The characters in Cannery Row are, without exception, societies outcasts: Drunkards, thieves, prostitutes, gamblers and down-on-their-luck businessmen. From reading this you would be forgiven for thinking this story would be bleak or perhaps unpleasant. Nothing could be further from the truth.
It's refreshing to read about characters who genuinely love life. There isn't a whole lot of brooding or introverted thoughts just a small group with tenuous links in common getting on with their lives and co-existing. There is a subtle thread of mutal love and friendship in among the grime of their existence.
I found the book uplifting and fun to read. There is tragedy and sadness but also great and simple joys and an honest way of living which has perhaps been lost these days. I don't envy any of their hard lives but in the midst of their poverty, crime and immoral behaviour alot of joy and decency can be found.
On top of all this I love the front cover of this addition.

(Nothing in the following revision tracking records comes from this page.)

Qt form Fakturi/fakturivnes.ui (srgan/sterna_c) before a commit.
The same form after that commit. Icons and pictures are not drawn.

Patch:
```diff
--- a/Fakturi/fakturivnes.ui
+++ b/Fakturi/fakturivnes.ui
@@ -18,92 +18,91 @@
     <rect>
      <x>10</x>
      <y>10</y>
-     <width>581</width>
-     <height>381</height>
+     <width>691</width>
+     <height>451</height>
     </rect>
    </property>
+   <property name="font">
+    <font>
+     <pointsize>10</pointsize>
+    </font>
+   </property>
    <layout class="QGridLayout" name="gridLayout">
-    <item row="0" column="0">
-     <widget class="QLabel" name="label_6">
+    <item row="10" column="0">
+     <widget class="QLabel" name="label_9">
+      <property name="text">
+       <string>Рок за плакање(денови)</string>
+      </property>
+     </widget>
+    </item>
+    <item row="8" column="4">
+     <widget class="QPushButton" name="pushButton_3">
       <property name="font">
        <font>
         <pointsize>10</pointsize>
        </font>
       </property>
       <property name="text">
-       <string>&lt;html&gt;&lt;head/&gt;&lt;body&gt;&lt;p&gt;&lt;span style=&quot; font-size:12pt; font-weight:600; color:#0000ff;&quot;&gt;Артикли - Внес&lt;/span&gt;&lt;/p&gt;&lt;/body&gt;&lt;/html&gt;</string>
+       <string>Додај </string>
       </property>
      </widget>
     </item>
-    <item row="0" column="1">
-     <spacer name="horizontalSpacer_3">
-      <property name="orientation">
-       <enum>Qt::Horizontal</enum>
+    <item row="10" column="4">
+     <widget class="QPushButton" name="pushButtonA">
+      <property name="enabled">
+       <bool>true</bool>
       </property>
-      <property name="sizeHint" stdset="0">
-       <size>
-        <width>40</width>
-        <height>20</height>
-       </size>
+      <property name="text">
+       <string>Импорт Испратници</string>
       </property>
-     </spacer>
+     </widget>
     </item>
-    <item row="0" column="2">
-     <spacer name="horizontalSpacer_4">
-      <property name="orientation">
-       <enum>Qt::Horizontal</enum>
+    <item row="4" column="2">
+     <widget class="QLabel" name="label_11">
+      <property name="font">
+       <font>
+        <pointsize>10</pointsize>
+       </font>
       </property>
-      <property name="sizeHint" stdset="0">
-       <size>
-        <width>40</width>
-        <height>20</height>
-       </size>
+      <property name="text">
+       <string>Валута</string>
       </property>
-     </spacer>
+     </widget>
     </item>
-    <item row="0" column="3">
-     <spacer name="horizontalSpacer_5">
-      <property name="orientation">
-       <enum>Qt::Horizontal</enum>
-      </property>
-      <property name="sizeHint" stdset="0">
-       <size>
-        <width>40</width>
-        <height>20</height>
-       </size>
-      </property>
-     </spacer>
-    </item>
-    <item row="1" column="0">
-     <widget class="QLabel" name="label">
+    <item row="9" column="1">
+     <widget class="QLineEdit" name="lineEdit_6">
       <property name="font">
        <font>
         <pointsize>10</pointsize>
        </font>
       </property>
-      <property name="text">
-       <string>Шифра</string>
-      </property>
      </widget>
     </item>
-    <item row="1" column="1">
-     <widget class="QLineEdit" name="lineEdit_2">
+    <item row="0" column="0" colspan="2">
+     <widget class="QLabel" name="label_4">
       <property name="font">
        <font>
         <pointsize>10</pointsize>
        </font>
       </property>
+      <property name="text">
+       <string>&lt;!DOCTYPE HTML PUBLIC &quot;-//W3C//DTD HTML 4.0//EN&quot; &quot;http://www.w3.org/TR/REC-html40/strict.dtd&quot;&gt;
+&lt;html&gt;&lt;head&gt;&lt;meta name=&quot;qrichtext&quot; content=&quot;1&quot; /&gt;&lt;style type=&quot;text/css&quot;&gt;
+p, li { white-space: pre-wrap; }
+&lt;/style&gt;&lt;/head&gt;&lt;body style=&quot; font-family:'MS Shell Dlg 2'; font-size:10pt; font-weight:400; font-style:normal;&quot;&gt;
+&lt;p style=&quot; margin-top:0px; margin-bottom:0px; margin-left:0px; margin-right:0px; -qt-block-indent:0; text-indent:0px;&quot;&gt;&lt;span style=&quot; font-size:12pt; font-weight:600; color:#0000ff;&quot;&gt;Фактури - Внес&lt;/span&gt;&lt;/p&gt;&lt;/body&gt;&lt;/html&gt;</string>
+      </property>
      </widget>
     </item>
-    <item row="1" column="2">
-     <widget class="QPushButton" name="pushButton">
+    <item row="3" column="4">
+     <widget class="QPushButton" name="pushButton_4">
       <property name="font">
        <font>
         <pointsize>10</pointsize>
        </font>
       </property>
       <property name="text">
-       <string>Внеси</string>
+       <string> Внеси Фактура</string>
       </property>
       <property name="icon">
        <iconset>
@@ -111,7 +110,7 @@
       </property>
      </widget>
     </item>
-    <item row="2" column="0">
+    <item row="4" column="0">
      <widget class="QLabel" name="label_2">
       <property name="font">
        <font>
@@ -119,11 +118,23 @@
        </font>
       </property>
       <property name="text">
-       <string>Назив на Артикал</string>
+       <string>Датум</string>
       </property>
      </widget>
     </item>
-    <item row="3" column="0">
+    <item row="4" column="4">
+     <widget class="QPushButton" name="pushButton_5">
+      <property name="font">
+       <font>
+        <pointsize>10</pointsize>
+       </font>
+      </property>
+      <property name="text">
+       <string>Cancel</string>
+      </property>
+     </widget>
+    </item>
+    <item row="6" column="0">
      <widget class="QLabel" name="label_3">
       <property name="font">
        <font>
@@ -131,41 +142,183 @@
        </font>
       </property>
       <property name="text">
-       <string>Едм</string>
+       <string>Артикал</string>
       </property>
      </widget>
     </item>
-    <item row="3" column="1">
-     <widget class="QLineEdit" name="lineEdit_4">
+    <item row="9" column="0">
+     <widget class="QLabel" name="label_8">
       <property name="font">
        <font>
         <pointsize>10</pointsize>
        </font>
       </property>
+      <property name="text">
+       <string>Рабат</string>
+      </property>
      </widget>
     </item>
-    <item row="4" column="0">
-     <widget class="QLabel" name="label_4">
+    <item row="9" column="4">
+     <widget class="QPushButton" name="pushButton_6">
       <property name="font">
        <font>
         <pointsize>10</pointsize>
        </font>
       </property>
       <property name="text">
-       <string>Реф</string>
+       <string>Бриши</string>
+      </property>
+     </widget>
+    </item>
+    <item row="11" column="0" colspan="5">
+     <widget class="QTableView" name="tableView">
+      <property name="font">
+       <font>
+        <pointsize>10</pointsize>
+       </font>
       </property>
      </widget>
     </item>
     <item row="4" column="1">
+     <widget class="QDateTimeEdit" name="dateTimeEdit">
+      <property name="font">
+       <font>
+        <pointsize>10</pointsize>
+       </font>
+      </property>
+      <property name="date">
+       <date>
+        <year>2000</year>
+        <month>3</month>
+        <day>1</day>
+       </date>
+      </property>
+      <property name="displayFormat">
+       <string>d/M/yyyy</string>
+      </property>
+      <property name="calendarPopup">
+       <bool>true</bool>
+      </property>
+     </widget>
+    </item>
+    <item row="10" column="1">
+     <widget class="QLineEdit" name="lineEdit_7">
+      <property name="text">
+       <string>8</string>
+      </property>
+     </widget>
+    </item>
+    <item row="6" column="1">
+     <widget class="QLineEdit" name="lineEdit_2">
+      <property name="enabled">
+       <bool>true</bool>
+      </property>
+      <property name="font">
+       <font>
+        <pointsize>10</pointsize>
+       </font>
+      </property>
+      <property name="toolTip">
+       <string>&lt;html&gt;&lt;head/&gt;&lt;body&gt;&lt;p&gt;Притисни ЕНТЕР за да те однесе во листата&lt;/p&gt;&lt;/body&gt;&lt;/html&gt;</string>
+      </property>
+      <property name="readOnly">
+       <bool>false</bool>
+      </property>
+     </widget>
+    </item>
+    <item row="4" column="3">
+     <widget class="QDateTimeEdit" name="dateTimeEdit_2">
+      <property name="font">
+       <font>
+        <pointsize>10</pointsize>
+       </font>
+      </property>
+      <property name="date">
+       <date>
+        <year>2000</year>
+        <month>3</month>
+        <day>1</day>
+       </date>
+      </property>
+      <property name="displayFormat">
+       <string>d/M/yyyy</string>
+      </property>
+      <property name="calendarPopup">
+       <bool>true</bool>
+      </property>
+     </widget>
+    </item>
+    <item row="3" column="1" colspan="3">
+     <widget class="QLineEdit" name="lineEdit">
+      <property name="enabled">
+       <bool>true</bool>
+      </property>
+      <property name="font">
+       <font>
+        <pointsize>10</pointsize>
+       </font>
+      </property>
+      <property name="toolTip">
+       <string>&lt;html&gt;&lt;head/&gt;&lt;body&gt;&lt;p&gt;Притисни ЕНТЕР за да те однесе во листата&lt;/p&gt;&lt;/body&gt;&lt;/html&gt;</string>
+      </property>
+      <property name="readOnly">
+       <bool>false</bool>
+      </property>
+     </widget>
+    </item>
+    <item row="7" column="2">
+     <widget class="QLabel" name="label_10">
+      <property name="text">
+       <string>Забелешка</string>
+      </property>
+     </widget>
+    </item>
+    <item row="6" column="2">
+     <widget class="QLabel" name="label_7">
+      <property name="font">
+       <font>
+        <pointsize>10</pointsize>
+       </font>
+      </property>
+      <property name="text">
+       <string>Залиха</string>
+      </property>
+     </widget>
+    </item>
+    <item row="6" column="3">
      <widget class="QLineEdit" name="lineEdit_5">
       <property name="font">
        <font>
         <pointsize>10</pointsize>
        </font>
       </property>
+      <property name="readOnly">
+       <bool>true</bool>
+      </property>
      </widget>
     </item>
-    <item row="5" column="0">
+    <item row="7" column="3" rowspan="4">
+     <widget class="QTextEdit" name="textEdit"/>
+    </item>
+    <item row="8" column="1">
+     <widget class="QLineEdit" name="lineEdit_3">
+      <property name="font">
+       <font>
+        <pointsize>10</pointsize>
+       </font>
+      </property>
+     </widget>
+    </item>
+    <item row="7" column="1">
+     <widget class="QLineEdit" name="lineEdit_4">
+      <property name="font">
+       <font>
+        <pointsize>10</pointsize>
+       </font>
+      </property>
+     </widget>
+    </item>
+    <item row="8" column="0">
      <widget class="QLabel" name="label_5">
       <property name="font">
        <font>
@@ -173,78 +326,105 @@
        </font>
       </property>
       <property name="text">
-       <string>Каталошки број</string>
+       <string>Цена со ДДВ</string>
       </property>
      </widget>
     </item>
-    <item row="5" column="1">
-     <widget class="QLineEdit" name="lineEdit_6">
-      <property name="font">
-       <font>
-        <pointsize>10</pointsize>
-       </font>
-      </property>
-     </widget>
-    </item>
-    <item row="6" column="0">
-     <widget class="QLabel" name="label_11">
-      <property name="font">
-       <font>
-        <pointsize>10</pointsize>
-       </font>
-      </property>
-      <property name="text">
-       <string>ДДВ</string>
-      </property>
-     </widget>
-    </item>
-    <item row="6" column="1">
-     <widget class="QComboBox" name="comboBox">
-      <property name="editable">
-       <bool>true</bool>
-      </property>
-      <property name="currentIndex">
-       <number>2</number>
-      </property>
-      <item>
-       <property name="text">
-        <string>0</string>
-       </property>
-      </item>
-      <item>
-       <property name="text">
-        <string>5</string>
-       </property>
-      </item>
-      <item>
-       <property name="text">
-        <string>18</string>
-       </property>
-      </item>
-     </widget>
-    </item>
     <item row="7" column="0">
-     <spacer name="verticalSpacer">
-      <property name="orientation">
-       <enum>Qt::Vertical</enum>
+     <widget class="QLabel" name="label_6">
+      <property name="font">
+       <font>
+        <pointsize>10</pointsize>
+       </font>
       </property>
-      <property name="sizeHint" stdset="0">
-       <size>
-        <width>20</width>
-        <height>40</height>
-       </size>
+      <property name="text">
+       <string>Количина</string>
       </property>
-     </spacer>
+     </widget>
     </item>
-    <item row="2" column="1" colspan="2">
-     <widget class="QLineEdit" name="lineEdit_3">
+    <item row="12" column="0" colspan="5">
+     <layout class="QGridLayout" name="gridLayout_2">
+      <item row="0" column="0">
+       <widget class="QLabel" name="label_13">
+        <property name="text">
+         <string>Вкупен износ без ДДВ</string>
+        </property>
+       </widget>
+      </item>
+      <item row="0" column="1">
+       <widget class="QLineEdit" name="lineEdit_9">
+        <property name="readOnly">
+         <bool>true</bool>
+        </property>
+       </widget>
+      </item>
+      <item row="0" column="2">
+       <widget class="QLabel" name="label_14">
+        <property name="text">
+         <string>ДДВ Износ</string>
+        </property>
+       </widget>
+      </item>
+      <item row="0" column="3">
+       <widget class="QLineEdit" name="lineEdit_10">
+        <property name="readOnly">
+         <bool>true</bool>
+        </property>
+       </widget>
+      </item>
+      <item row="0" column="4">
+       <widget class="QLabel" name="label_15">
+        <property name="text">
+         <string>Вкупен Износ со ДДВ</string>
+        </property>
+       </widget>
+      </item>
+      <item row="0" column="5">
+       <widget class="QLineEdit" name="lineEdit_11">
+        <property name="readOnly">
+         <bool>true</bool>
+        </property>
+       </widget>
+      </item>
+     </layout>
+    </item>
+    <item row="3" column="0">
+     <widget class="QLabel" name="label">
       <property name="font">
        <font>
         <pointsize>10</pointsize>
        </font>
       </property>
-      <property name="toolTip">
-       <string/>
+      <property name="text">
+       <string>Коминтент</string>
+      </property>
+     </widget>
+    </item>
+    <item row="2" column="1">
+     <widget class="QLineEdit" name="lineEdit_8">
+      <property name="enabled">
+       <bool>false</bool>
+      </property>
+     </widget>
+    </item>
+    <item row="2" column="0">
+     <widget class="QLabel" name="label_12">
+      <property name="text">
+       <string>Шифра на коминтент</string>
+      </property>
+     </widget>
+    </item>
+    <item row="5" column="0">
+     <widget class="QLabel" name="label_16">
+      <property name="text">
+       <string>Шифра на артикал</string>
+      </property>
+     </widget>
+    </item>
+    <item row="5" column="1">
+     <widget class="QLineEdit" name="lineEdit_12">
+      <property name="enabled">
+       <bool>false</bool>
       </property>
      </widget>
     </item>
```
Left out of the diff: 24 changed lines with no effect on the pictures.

A very powerful book but also great fun.
Cannery Row centres on life upon a small strip of largely dilapidated land situated next to a sardine cannery in Monterey Bay. It's the 1930s, the time of the Great Depression, and the story follows the daily interactions between the mainly down-trodden residents. These residents (all of whom symbolically represent various class structures in society) are primarily comprised of: Lee Chong, the Chinese grocer, Mac and 'the boys' who reside in a `refurbished' storage hut loving christened the Palace Flop-house, Doc who runs the marine laboratory, and Dora, the owner of the Bear Flag restaurant, which in actuality is a house of ill-repute.
Given Mr. Steinbeck's incredible talent for creating remarkable characters, and settings (something which I've discovered in ALL of the his books that I've read), I'm not surprised I'm so enamoured with Cannery Row, there's just something so magical about each and every one of them. This is the first novel I've finished where the characters, and the place, have carried on living in my head; out of nowhere I suddenly begin wondering how Doc's getting on in his laboratory, or whether Mac and the boys have managed to get up on their luck, if Mr. Chong is still in his sentinel position in his shop, behind the cigar counter, or if Dora's place is busy or not.
I have to say though, that I found no real story behind Cannery Row. As I found with other Steinbeck novels, the onus of the story is all about the characters and how they interact with one another, rather than any hugely engaging plot.Read more ›
Most Recent Customer Reviews
I have to say that the thing I loved most about this book was the vocabulary. I wasn't aware that I had been missing beautiful colourful descriptions using a wide range of... Read morePublished 22 days ago by Debra F
I first read this book as a teenager back in the 60's and it had a big impact then. Re-read it now (2015) and everything good I remember was confirmed. Read morePublished 2 months ago by Mr. David Mason
What a wonderfully descriptive cornucopia of wisdom, wit and wonder. Steinbeck has penned an absolute stunner in this little gem of a book. Read morePublished 2 months ago by T. J. Mccarthy
Disappointing for Steinbeck, does not compare to East of Eden or the amazing Grapes of wrath.Published 3 months ago by Guildenboy